Director: Jean-Marc Vallee
Runtime: 117 minutes
As a film, Dallas Buyers Club is competent and effective. This isn't the sort of film that wows with writing or directing (especially the former). Instead, it's a simple, issue-driven drama that serves as a vehicle for some first-rate performances. Dallas Buyers Club isn't likely to stand the test of time, but it does provide an effective platform for Matthew McConaughey's continuing career renaissance, as well as a return to the silver screen for actor/singer Jared Leto.
Any number of films have covered some aspect of the AIDS crisis, including last year's documentary How to Survive a Plague. This true-life story, however, tackles the topic with a protagonist who's anything but what one would expect. Ron Woodroof (McConaughey) is a free-wheeling, hard-living Texas good ole boy, as heterosexual as they come. In the opening scenes, he drinks, fights, participates in the rodeo, and throws a few homophobic slurs at Rock Hudson. Suffice it to say that he's far from an ally to the LGBTQ movement.
That doesn't exactly change when, after collapsing in his trailer park home, he's diagnosed with HIV. Initially offended by the mere idea that he could even have the virus, Ron eventually comes to grips with his situation. The fire in his eyes, initially a lust for life, suddenly becomes a burning desire to survive. Of course, obstacles abound, namely the medical establishment. Even kind-hearted doctor Eve (Jennifer Garner) is initially determined to make Ron stick to a trial medicine that seems to do more harm than good. Ron, not content with the timeline of his so called treatment, decides to take things into his own hands with a trip into Mexico.
At its core, Dallas Buyers Club is a classic story of a rebel railing against part of the establishment. With conversations about healthcare taking up so much space in current public discourse, the film couldn't feel more contemporary, even though it begins in the early 80s. Having the AIDS crisis as a backdrop proves to be fertile ground for director Jean-Marc Vallee and writers Craig Borten and Melisa Wallack. Neither the writing nor directing handle the setting with histrionics or melodrama.

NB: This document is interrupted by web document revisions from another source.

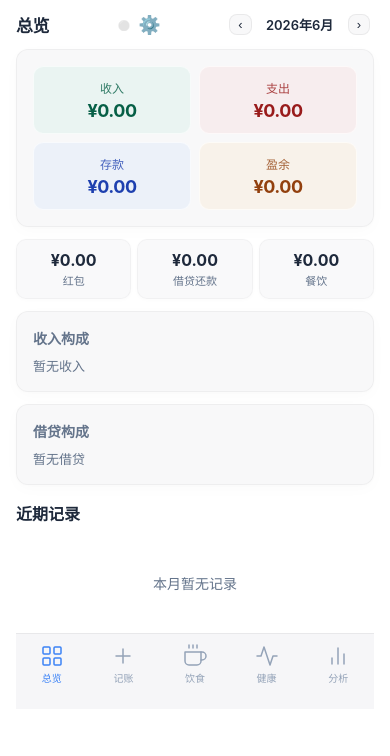
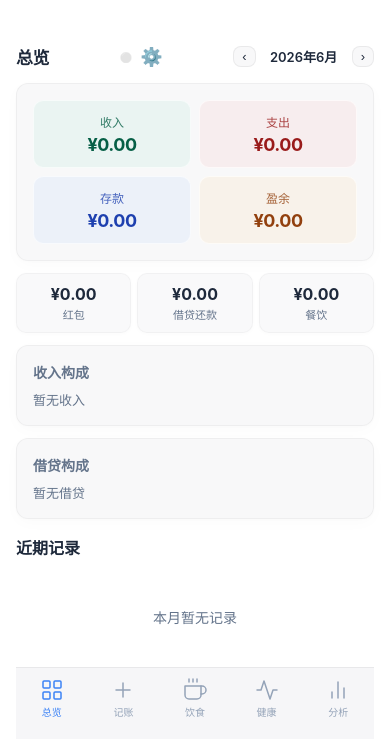
Before and after one commit to guqin88/-, a website: page index.html in a window 390 px wide. Drawn offline with Linux system fonts and the light colour scheme.

Commit message:
fix: CSS Grid 移动端布局 + 简化 JS 修复页面消失

```diff
--- a/css/app.css
+++ b/css/app.css
@@ -198,12 +198,14 @@ body{font-family:-apple-system,BlinkMacSystemFont,"SF Pro","PingFang SC","Helvet
 /* ============================================================ */
 /* Mobile: 全屏展示 */
 /* ============================================================ */
+
+/* ============================================================ */
+/* Mobile: CSS Grid 布局 - 可靠不重叠 */
+/* ============================================================ */
 @media (max-width: 768px) {
   body {
-    margin: 0;
-    padding: 0;
-    align-items: flex-start;
-    justify-content: flex-start;
+    align-items: stretch;
+    justify-content: stretch;
     min-height: 100dvh;
   }
   .phone-frame {
@@ -212,40 +214,34 @@ body{font-family:-apple-system,BlinkMacSystemFont,"SF Pro","PingFang SC","Helvet
     max-height: none !important;
     border-radius: 0 !important;
     box-shadow: none !important;
-    overflow: visible !important;
+    display: grid !important;
+    grid-template-rows: auto 1fr auto;
+    overflow: hidden !important;
   }
   .dynamic-island {
     display: none !important;
   }
   .app-header {
-    position: static !important;
-    top: 0 !important;
+    position: relative !important;
+    top: auto !important;
     padding-top: max(12px, env(safe-area-inset-top, 12px));
-    padding-bottom: 8px;
+    padding-bottom: 6px;
     z-index: auto !important;
     flex-shrink: 0;
   }
   .app-content {
-    flex: 1;
-    min-height: 0;
+    position: relative !important;
     overflow-y: auto;
     -webkit-overflow-scrolling: touch;
-    padding: 8px 16px 140px;
+    padding: 8px 16px 120px;
+    min-height: 0;
   }
   .bottom-tabs {
-    position: static !important;
+    position: relative !important;
     bottom: auto !important;
+    z-index: auto !important;
     flex-shrink: 0;
-    padding: 6px 0 calc(20px + env(safe-area-inset-bottom, 0px));
-    z-index: auto !important;
-  }
-  .month-selector {
-    padding-right: 4px;
-  }
-  .voice-fab {
-    position: sticky;
-    bottom: 12px;
-    z-index: 50;
+    padding: 6px 0 calc(16px + env(safe-area-inset-bottom, 0px));
   }
   .app-header h1 {
     font-size: 17px;
@@ -257,9 +253,9 @@ body{font-family:-apple-system,BlinkMacSystemFont,"SF Pro","PingFang SC","Helvet
     font-size: 13px;
     padding: 2px 8px;
   }
-  .app-header {
-    padding-top: max(12px, env(safe-area-inset-top, 12px));
-    padding-bottom: 4px;
-  }
+  .voice-fab {
+    position: sticky;
+    bottom: 12px;
+    z-index: 50;
   }
 }
--- a/index.html
+++ b/index.html
@@ -9,7 +9,7 @@
 <link rel="manifest" href="manifest.json">
 <meta name="apple-mobile-web-app-capable" content="yes">
 <meta name="apple-mobile-web-app-status-bar-style" content="default">
-<script>(function(){var m=window.innerWidth<=768;if((window.Capacitor&&window.Capacitor.isNative)||m){document.documentElement.classList.add("native-app")}if(m){window.addEventListener("DOMContentLoaded",function(){var d=document.querySelector(".dynamic-island");if(d)d.style.display="none";var h=document.querySelector(".app-header");if(h){h.style.position="relative";h.style.top="0";h.style.zIndex="0";h.style.paddingTop="12px";h.style.paddingBottom="4px"}var c=document.querySelector(".app-content");if(c){c.style.position="relative";c.style.zIndex="1";c.style.paddingTop="8px"}})}})()</script>
+<script>if((window.Capacitor&&window.Capacitor.isNative)||window.innerWidth<=768){document.documentElement.classList.add("native-app")}</script>
 </head>
 <body>
 
--- a/www/css/app.css
+++ b/www/css/app.css
@@ -198,12 +198,14 @@ body{font-family:-apple-system,BlinkMacSystemFont,"SF Pro","PingFang SC","Helvet
 /* ============================================================ */
 /* Mobile: 全屏展示 */
 /* ============================================================ */
+
+/* ============================================================ */
+/* Mobile: CSS Grid 布局 - 可靠不重叠 */
+/* ============================================================ */
 @media (max-width: 768px) {
   body {
-    margin: 0;
-    padding: 0;
-    align-items: flex-start;
-    justify-content: flex-start;
+    align-items: stretch;
+    justify-content: stretch;
     min-height: 100dvh;
   }
   .phone-frame {
@@ -212,40 +214,34 @@ body{font-family:-apple-system,BlinkMacSystemFont,"SF Pro","PingFang SC","Helvet
     max-height: none !important;
     border-radius: 0 !important;
     box-shadow: none !important;
-    overflow: visible !important;
+    display: grid !important;
+    grid-template-rows: auto 1fr auto;
+    overflow: hidden !important;
   }
   .dynamic-island {
     display: none !important;
   }
   .app-header {
-    position: static !important;
-    top: 0 !important;
+    position: relative !important;
+    top: auto !important;
     padding-top: max(12px, env(safe-area-inset-top, 12px));
-    padding-bottom: 8px;
+    padding-bottom: 6px;
     z-index: auto !important;
     flex-shrink: 0;
   }
   .app-content {
-    flex: 1;
-    min-height: 0;
+    position: relative !important;
     overflow-y: auto;
     -webkit-overflow-scrolling: touch;
-    padding: 8px 16px 140px;
+    padding: 8px 16px 120px;
+    min-height: 0;
   }
   .bottom-tabs {
-    position: static !important;
+    position: relative !important;
     bottom: auto !important;
+    z-index: auto !important;
     flex-shrink: 0;
-    padding: 6px 0 calc(20px + env(safe-area-inset-bottom, 0px));
-    z-index: auto !important;
-  }
-  .month-selector {
-    padding-right: 4px;
-  }
-  .voice-fab {
-    position: sticky;
-    bottom: 12px;
-    z-index: 50;
+    padding: 6px 0 calc(16px + env(safe-area-inset-bottom, 0px));
   }
   .app-header h1 {
     font-size: 17px;
@@ -257,9 +253,9 @@ body{font-family:-apple-system,BlinkMacSystemFont,"SF Pro","PingFang SC","Helvet
     font-size: 13px;
     padding: 2px 8px;
   }
-  .app-header {
-    padding-top: max(12px, env(safe-area-inset-top, 12px));
-    padding-bottom: 4px;
-  }
+  .voice-fab {
+    position: sticky;
+    bottom: 12px;
+    z-index: 50;
   }
 }
```
Also changed, not shown: www/index.html (+1 -1 lines).
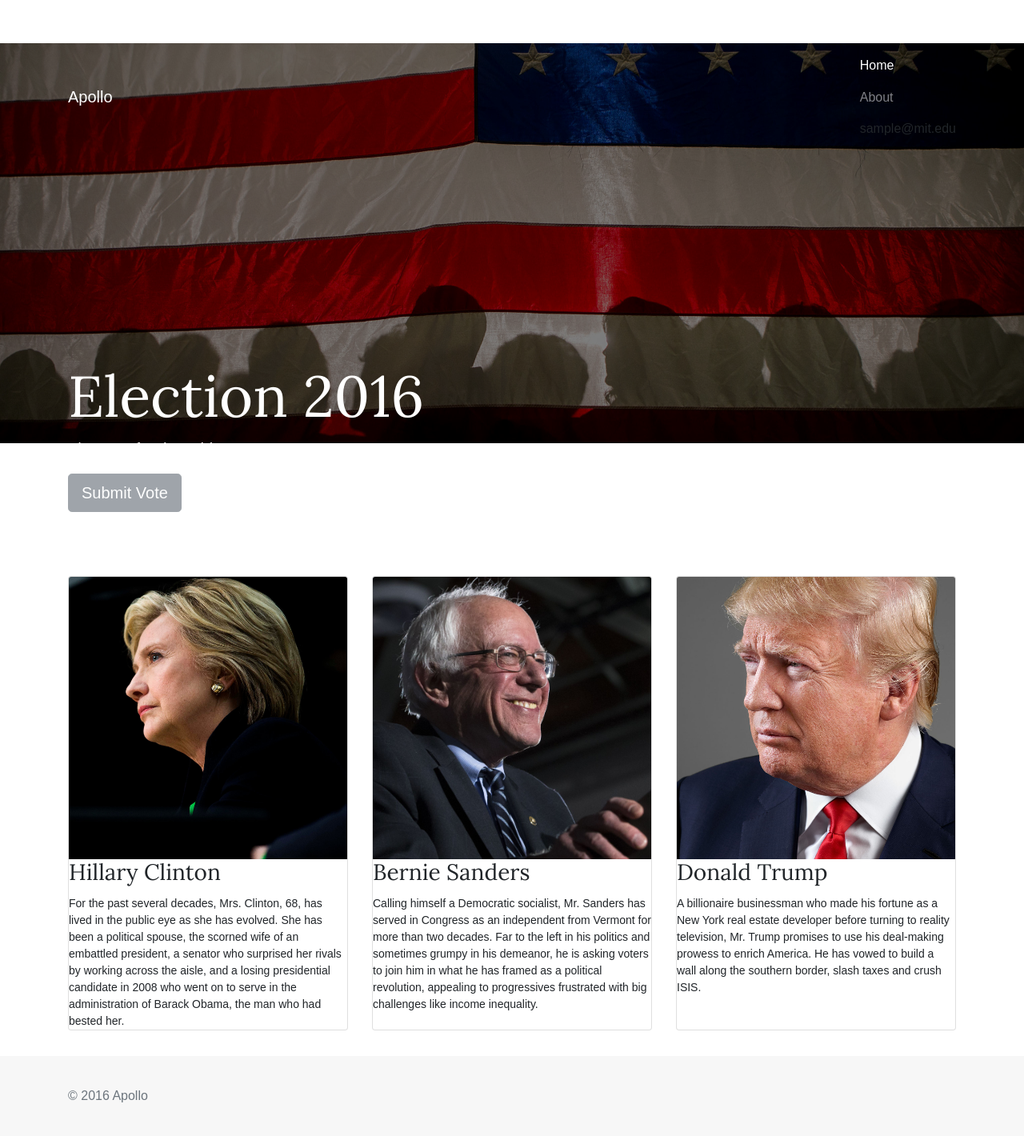
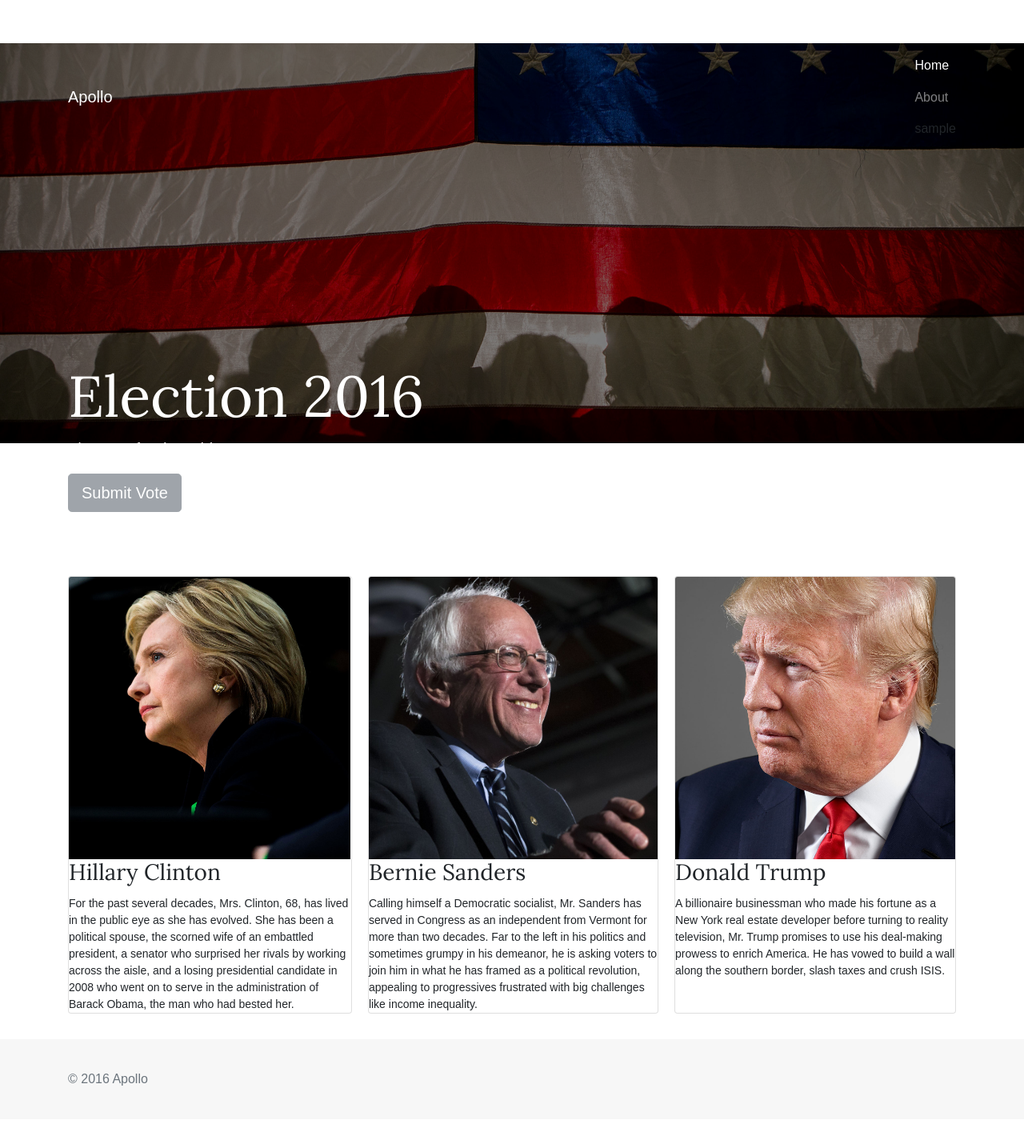
Before and after one commit to VarunMohan/Apollo, a Flask app: template apollo/templates/demo_interface.html in a window 1280 px wide. Shown: the whole page at 80% size. After the commit the page ends 1357 px from the top, so only its background shows below. Run offline with Flask 2, Linux system fonts and the light colour scheme; the template is opened without the code that fills it: most values are stand-ins (such as "Sample title", 1, 10 or a date in 2020); parts of the project's set-up code (start-up, migrations or seed data) failed here and were passed over; some libraries are stand-ins or nearby versions.

Commit message:
responsive! (note: removed the '@mit.edu' part from the kerberos on the top right to keep header on one line; hope that's ok)

```diff
--- a/apollo/static/stylesheet.css
+++ b/apollo/static/stylesheet.css
@@ -39,12 +39,34 @@ body {
     top: 200px;
 }
 
+.card-deck {
+    all: unset;
+}
+
+.card-deck .card {
+    display: block;
+    width: unset;
+    vertical-align: unset;
+}
+
 .card-deck-wrapper {
     padding-bottom: 2rem;
+    margin-right: unset;
+    margin-left: unset;
 }
 
 .title {
     font-family: "Lora", serif;
+}
+
+.display-3 {
+    font-size: 3rem;
+}
+
+@media (min-width: 48em) {
+    .display-3 {
+        font-size: 4.5rem;
+    }
 }
 
 button, a, p {
@@ -137,24 +159,51 @@ footer p {
     color: #818a91;
 }
 
+@media (min-width: 62em) {
+    .card-deck {
+        display: table;
+        table-layout: fixed;
+        border-spacing: 1.25rem 0;
+    }
+
+    .card-deck .card {
+        display: table-cell;
+        width: 1%;
+        vertical-align: top;
+    }
+
+    .card-deck-wrapper {
+        margin-right: -1.25rem;
+        margin-left: -1.25rem;
+    }
+
+    .card-img-top {
+        height: 286px;
+    }
+}
+
+@media (min-width: 75em) {
+    .card-img-top {
+        height: 353px;
+    }
+}
+
 #election-results {
     padding-bottom: 2rem;
 }
 
 .card-img-left {
-    display: inline-block;
-    border-radius: 0.25rem 0 0 0.25rem;
+    border-radius: 0.25rem 0.25rem 0 0;
     object-fit: cover;
 }
 
 .card-winner {
-    display: flex;
+
 }
 
 .img-winner {
-    width: 328px;
-    height: 328px;
-    flex: none;
+    width: 100%;
+    height: 368px;
 }
 
 .card-inline-block {
--- a/apollo/templates/demo_interface.html
+++ b/apollo/templates/demo_interface.html
@@ -17,7 +17,7 @@
                 <div class="nav navbar-nav">
                     <a class="nav-item nav-link active" href="/">Home <span class="sr-only">(current)</span></a>
                     <a class="nav-item nav-link" href="/about">About</a>
-                    <p class="nav-item pull-xs-right">{{ username }}@mit.edu</p>
+                    <p class="nav-item pull-xs-right">{{ username }}</p>
                 </div>
             </div>
         </nav>
--- a/apollo/templates/demo_results.html
+++ b/apollo/templates/demo_results.html
@@ -17,7 +17,7 @@
                 <div class="nav navbar-nav">
                     <a class="nav-item nav-link active" href="/">Home <span class="sr-only">(current)</span></a>
                     <a class="nav-item nav-link" href="/about">About</a>
-                    <p class="nav-item pull-xs-right">{{ username }}@mit.edu</p>
+                    <p class="nav-item pull-xs-right">{{ username }}</p>
                 </div>
             </div>
         </nav>
@@ -42,7 +42,7 @@
         <script src="{{ url_for('static', filename='results_script.js') }}"></script>
         <script src="{{ url_for('static', filename='verify.js') }}"></script>
         <script type="text/javascript">
-initialize("{{ url_for('static', filename='img/clinton.jpg') }}", "{{ url_for('static', filename='img/sanders.jpg') }}", "{{ url_for('static', filename='img/trump.jpg') }}", '{{ election_votes|safe }}', '{{ result_msg }}', '{{ pkg }}', '{{ pkn }}');
+            initialize("{{ url_for('static', filename='img/clinton.jpg') }}", "{{ url_for('static', filename='img/sanders.jpg') }}", "{{ url_for('static', filename='img/trump.jpg') }}", '{{ election_votes|safe }}', '{{ result_msg }}', '{{ pkg }}', '{{ pkn }}');
             window.onload = generateResults({{ results|safe }});
         </script>
     </body>
```
Also changed, not shown: other parts of apollo/static/stylesheet.css (+69 -17 lines).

This is a gritty, efficient film, and a complete 180 from Vallee's last film, the stuffy and unremarkable The Young Victoria. Proving himself an adept chameleon of a director, Vallee lends a (sometimes overeager) energy to the proceedings that gives the story a sense of urgency. With its handheld photography and reportedly brief shoot, Dallas Buyers Club certainly feels kinetic and alive, even as it tackles a story with painful, life or death consequences. Every now and then Vallee's energy threatens to overwhelm the film - as in a montage of Woodroof traveling abroad - but by and large he gets the job done with just enough flair, all while leaving room for his actors.
Whatever Dallas Buyers Club may be lacking in its overall execution, it makes up for with McConaughey and Leto's committed performances. McConaughey lost a frightening amount of weight for the role, but his appearance is dealt with so matter-of-factly that it's never used as lazy characterization. So many films involving body transformations fail to provide actors with anything to really do beneath their transformations.
Dallas Buyers Club, at the very least, gets the transformative aspect out of the way without any pretense. McConaughey is allowed to be active, physically and emotionally, and the film is better off for it. While I'm still partial to his terrifying turn in last year's Killer Joe, his work here is another excellent addition to his current critical resurgence. Leto, as the cross-dressing Rayon, is also effective in his sheer commitment to his character's mannerisms. Just when the film seems ready to leave Leto with nothing to do on an emotional level, the script throws out some material to give the actor a chance to show why we should be glad that he's acting again. There are tears and pained expressions in Dallas Buyers Club, but they're all a far cry from cheap, manipulative melodrama.
Ultimately, part of what keeps the film from being more than a performance showcase is its reticence to dig deeper into the far-reaching consequences of Woodroof's illegal ring of unapproved HIV medication. Other "buyers clubs" are mentioned, but for the most part Borten and Wallack's script is almost entirely focused on Woodroof's world. The man's story, and his gradual adjustment from his worst homophobic tendencies and attitudes, is compelling, but it also feels as though it needs to be grounded in a fuller context.
Admittedly, it's a difficult balance to strike, but in this case the small focus does rob the film of deeper, more lasting impact. As a story of righteous anger and rebellion, Dallas Buyers Club has enough heart and intelligence to make it recommended viewing. But as a look at a major social movement in a turbulent decade, it can't help but feel like a footnote, despite the excellent performances leading the way.